La Nina Prompts Busy Hurricane Season, More Harvest Rains

It seems like every week the weather stations are reporting a new tropical storm—or worse yet—a hurricane. For farmers along the coast it’s a challenge every year, but this year’s especially busy season has been one to reckon with.

Expect the latest hurricane, Hurricane Delta, to hit along the same path Hurricane Laura took in late August, nailing southwest Louisiana and right up the Delta region (not to be confused with Hurricane Delta) with a lot of heavy rain. Ed Vallee, meteorologist with Empire Weather, expects Delta to land mid-afternoon Friday, Oct. 9.

“You’re going to start seeing the effects Friday morning,” Vallee said live on AgriTalk. “But I think later in the morning through Friday evening will probably be the worst of it down there. It looks like it could come as either a category two or category three storm.”

Trouble in the south

For farmers in Louisiana and throughout the Delta region, more rainfall, in sums that are in the 3” to 6” range are bad news. Cotton bolls are open and highly susceptible to water, and wind damage. If enough rainfall hits, crops could be decimated.

“It’s looking like all of the Delta though northeastern Louisiana, western Mississippi, central and eastern Arkansas, right up into western Tennessee and maybe even into far southeastern Missouri,” Vallee explains. “[Additionally] there might be a harvest disruption up into parts of Kentucky and in the southern Ohio Valley.”

The rain in Kentucky and the southern Ohio valley will be much less intense than farther south, but still likely to stop combines.

What La Nina Means for 2020, 2021

Because a La Nina weather pattern is likely, experts can predict with some certainty what to expect over the coming months.

“Octobers in La Nina are pretty warm—what we’re seeing right now,” Vallee says. “As we move into the winter, typically La Nina does offer some precipitation in the Midwest.”

However, he says areas farther south that are already dry such as northwest Texas, Oklahoma and southwest Kansas tend to stay drier. There’s already a moisture deficit in those areas and now a good chance it will get worse as you head into the 2021 season.

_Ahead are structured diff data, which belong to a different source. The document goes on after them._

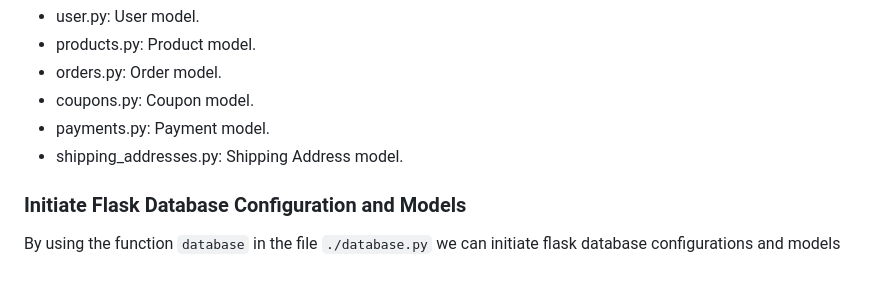
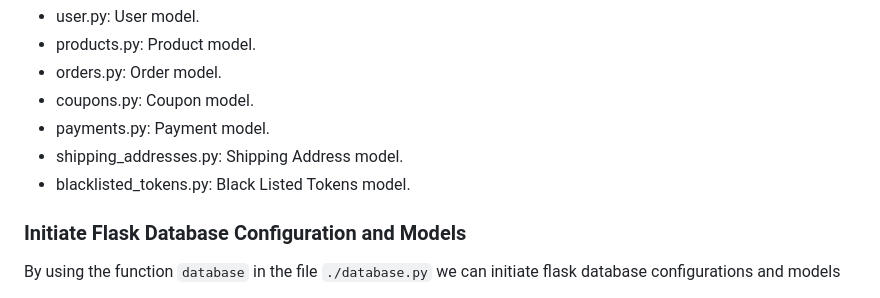
Before and after one commit to Wehda23/ps5-store, a Markdown page: Backend/README.md, the part around one of its changes. Rendered like a GitHub page.

```diff
--- a/Backend/README.md
+++ b/Backend/README.md
@@ -682,6 +684,7 @@ The models package defines the database models for the application. Each model r
 - coupons.py: Coupon model.
 - payments.py: Payment model.
 - shipping_addresses.py: Shipping Address model.
+- blacklisted_tokens.py: Black Listed Tokens model.
 
 ### Initiate Flask Database Configuration and Models
 
```
Also changed, not shown: other parts of Backend/README.md (+2 -0 lines).
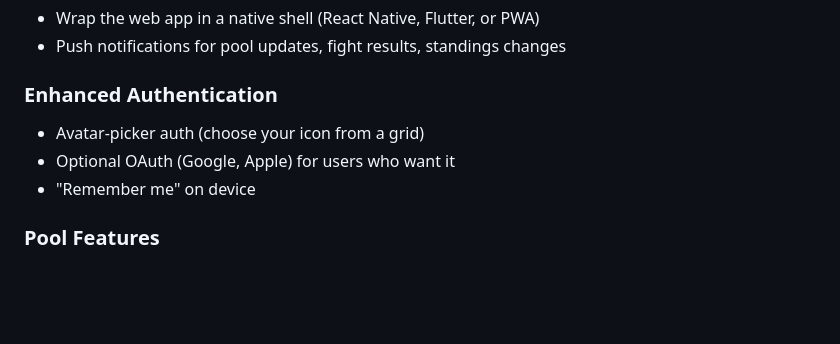
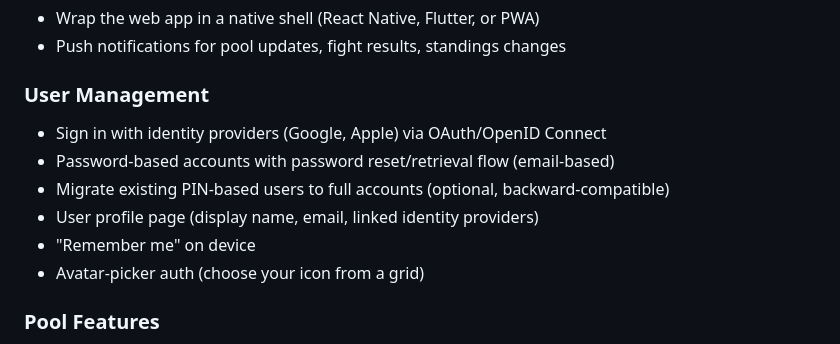
Before and after one commit to danosbananos/prediction-pool, a Markdown page: product-backlog.md, the part around the change. GitHub-like rendering; blank space fills up the shorter version.

Commit message:
Add user management to backlog
Replace the lightweight "Enhanced Authentication" section with a
comprehensive "User Management" item covering OAuth sign-in (Google,
Apple), password-based accounts with reset/retrieval, migration path
from PIN-based auth, and user profiles.

https://claude.ai/code/session_015jnMdcfpgA6sPzE4eGWWV3

```diff
--- a/product-backlog.md
+++ b/product-backlog.md
@@ -314,10 +314,13 @@ Implementation: `body.theme-olympics`, `body.theme-glory` CSS classes with CSS v
 - Wrap the web app in a native shell (React Native, Flutter, or PWA)
 - Push notifications for pool updates, fight results, standings changes
 
-### Enhanced Authentication
+### User Management
+- Sign in with identity providers (Google, Apple) via OAuth/OpenID Connect
+- Password-based accounts with password reset/retrieval flow (email-based)
+- Migrate existing PIN-based users to full accounts (optional, backward-compatible)
+- User profile page (display name, email, linked identity providers)
+- "Remember me" on device
 - Avatar-picker auth (choose your icon from a grid)
-- Optional OAuth (Google, Apple) for users who want it
-- "Remember me" on device
 
 ### Pool Features
 - Pool-level passcode for access control
```
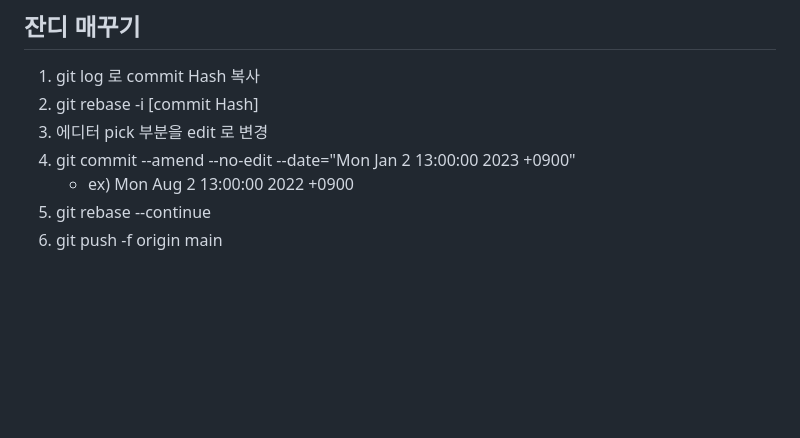
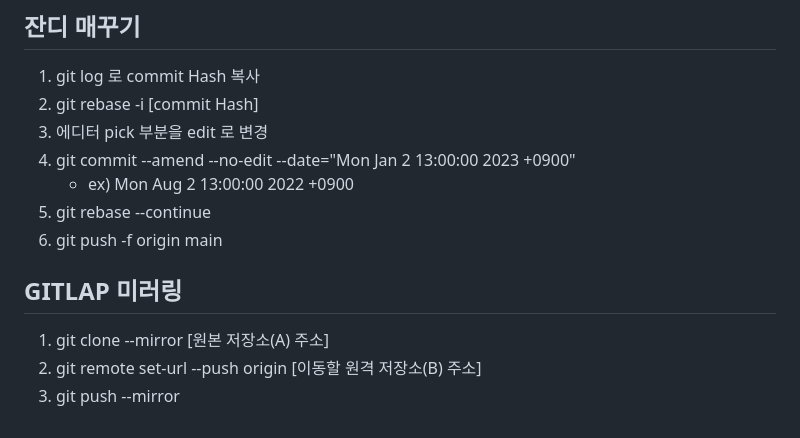
Before and after one commit to SeungtaeRyu/TIL, a Markdown page: Git/Git_00.md, the part around the change. Rendered like a GitHub page; blank space fills up the shorter version.

Commit message:
Git 00 미러링 방법 추가

```diff
--- a/Git/Git_00.md
+++ b/Git/Git_00.md
@@ -197,3 +197,13 @@
    - ex) Mon Aug 2 13:00:00 2022 +0900
 5. git rebase --continue
 6. git push -f origin main
+
+
+
+
+
+## GITLAP 미러링
+
+1. git clone --mirror [원본 저장소(A) 주소]
+2. git remote set-url --push origin [이동할 원격 저장소(B) 주소]
+3. git push --mirror
```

Check out more of the conversation with AgriTalk Host Chip Flory here: